On a Thursday, Shlomo* had been in and out of the hospital over the last few years. Among the most difficult times for him, was when he could not be home for Shabbat with his family. This time, however, he was told that he would go home that day. He just needed to wait for a portable oxygen tank to be brought to him.
The day dragged on, and yet the promised oxygen unit had not yet arrived. He was eventually informed that the unit would be available late that evening. It would be too late in the day for Shlomo, who tired easily now. They would wait until the morning, Erev Shabbat.
The next day, while Shlomo waited for his release, another family waited for help. A call had gone out to the emergency line. An ailing man of almost 90 had stopped breathing. CPR was applied by first responders. An ambulance team arrived. The old man’s heart beat was restored, but he was in critical condition. They rushed the man to the hospital, accompanied by his wife and son, Pinchas.
Meanwhile, Shlomo was getting upset. There were more delays in regard to the arrival of his oxygen. The unit finally arrived at 2:00 pm. There was still time before Shabbat to drive home with his wife. In the end, it was not meant to be. No doctor could be found in time to sign a release for Shlomo. Once again, he would be spending Shabbat away from home.
Shlomo was trying to deal with his disappointment when a new patient was wheeled into his room. A curtain was closed around the bed of the new arrival. He was accompanied by his tearful wife and his son Pinchas.
Shlomo and Pinchas looked at each other in amazement. They had been neighbors for many years. Their families knew each other well. Pinchas told his friend how he had felt that he would need to be with someone he knew to help him and his mother through a very difficult Shabbat. Hashem granted him and his mother this chesed.
Shabbat was fast approaching. The old woman stood next to Shlomo’s wife during a very emotional lighting of the Shabbat candles. As the old man lay unresponsive in his hospital bed, Pinchas found some grape juice and made kiddush for all of them. The two friends sang zemirot and shared divrei Torah. The two women sat quietly talking.
Early Shabbat morning, Shlomo and his wife took a short walk through the halls of the hospital. They were not gone long, but when they returned, Pinchas told them that his father had passed away. Once things settled down, the two friends went to the hospital shul. Later on, they also discussed some of the laws involved in aveilut in this case.
Meanwhile, Shlomo’s wife wondered where the newly widowed woman was. She found her sitting in a corner, alone. She went over to her and put a comforting hand on the distraught woman’s shoulder and sat down next to her. While Pinchas found comfort in his tefillot, his mother was comforted by sharing tears and memories with a very caring woman.
Shlomo no longer questioned why his discharge had been delayed.

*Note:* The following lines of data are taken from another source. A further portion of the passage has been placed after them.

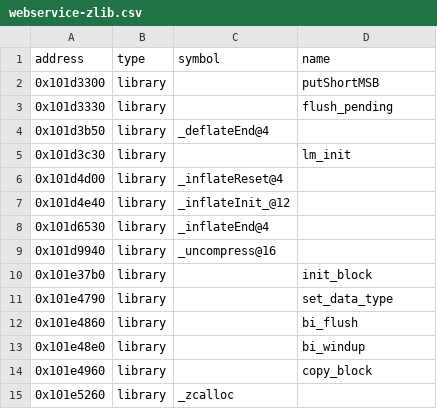
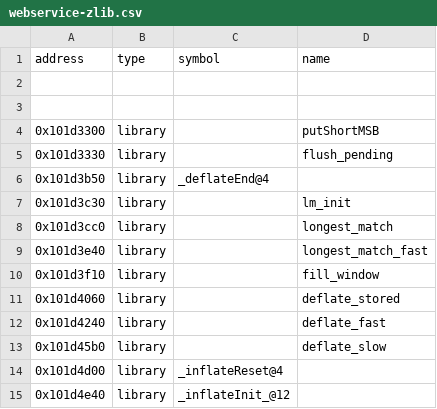
Before and after one commit to Iaying6564/OpenRBX, a CSV file: reccmp/webservice-zlib.csv, drawn as a sheet; only a part is shown; the shorter side is filled out with more unchanged rows; the diff names each change by its address in the sheet, - before the commit and + after, or states it on an @@ line.

Commit message:
Name zlib's deflate configuration table and the functions it reaches
configuration_table is a file static in deflate.c with no public on either side,
so its twelve operands printed <OFFSETn>. Naming it makes reccmp-datacmp descend
into the config_s func members, which point at three compress functions that are
themselves unnamed, and each of those calls three more locals, so the chain has
to land together or datacmp reports the func pointers as lm_init plus an addend,
the nearest preceding public, and the check fails.

Nine rows, all evidenced in the vendored source rather than inferred: the table
at 0x10254ea0 is ten 12-byte config_s entries whose good, max_lazy, nice_length
and max_chain values match deflate.c verbatim, and the three distinct func
targets 0x101d4060, 0x101d4240 and 0x101d45b0 are deflate_stored at entry 0,
deflate_fast at 1-3 and deflate_slow at 4-9. Their callees are fill_window
(deflate.c:76), longest_match (:89) and longest_match_fast (:94).

Implemented 13963 -> 13969 with all nine pairing at 1.0000, and datacmp, vtable,
check_folded and addr_padding green.

```diff
--- a/reccmp/webservice-zlib.csv
+++ b/reccmp/webservice-zlib.csv
+row 2: (empty)
+row 3: (empty)
+row 8: 0x101d3cc0 | library |  | longest_match
+row 9: 0x101d3e40 | library |  | longest_match_fast
+row 10: 0x101d3f10 | library |  | fill_window
+row 11: 0x101d4060 | library |  | deflate_stored
+row 12: 0x101d4240 | library |  | deflate_fast
+row 13: 0x101d45b0 | library |  | deflate_slow
```
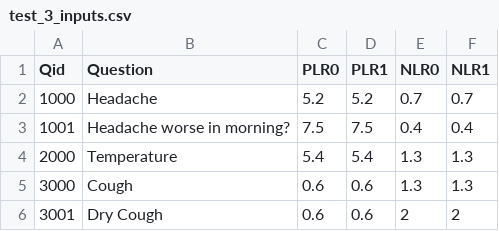
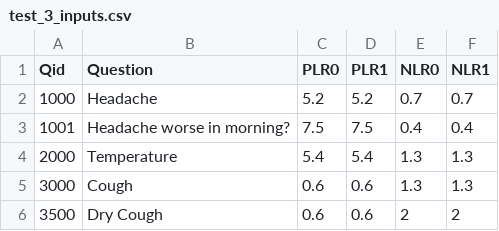
Before and after one commit to dominiccalleja/BayesCalc-archive, a CSV file: test_3_inputs.csv, drawn as a sheet.

```diff
--- a/test_3_inputs.csv
+++ b/test_3_inputs.csv
@@ -5,2 +5,2 @@ Qid,Question,PLR0,PLR1,NLR0,NLR1
 3000,Cough,0.6,0.6,1.3,1.3
-3001,Dry Cough,0.6,0.6,2,2
+3500,Dry Cough,0.6,0.6,2,2
```
Also changed, not shown: 2 other files.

His meeting up with his friend that erev Shabbat was Yad Hashem at work.
*Names and some details have been changed to protect the privacy of the families.
Debbie Garfinkel Diament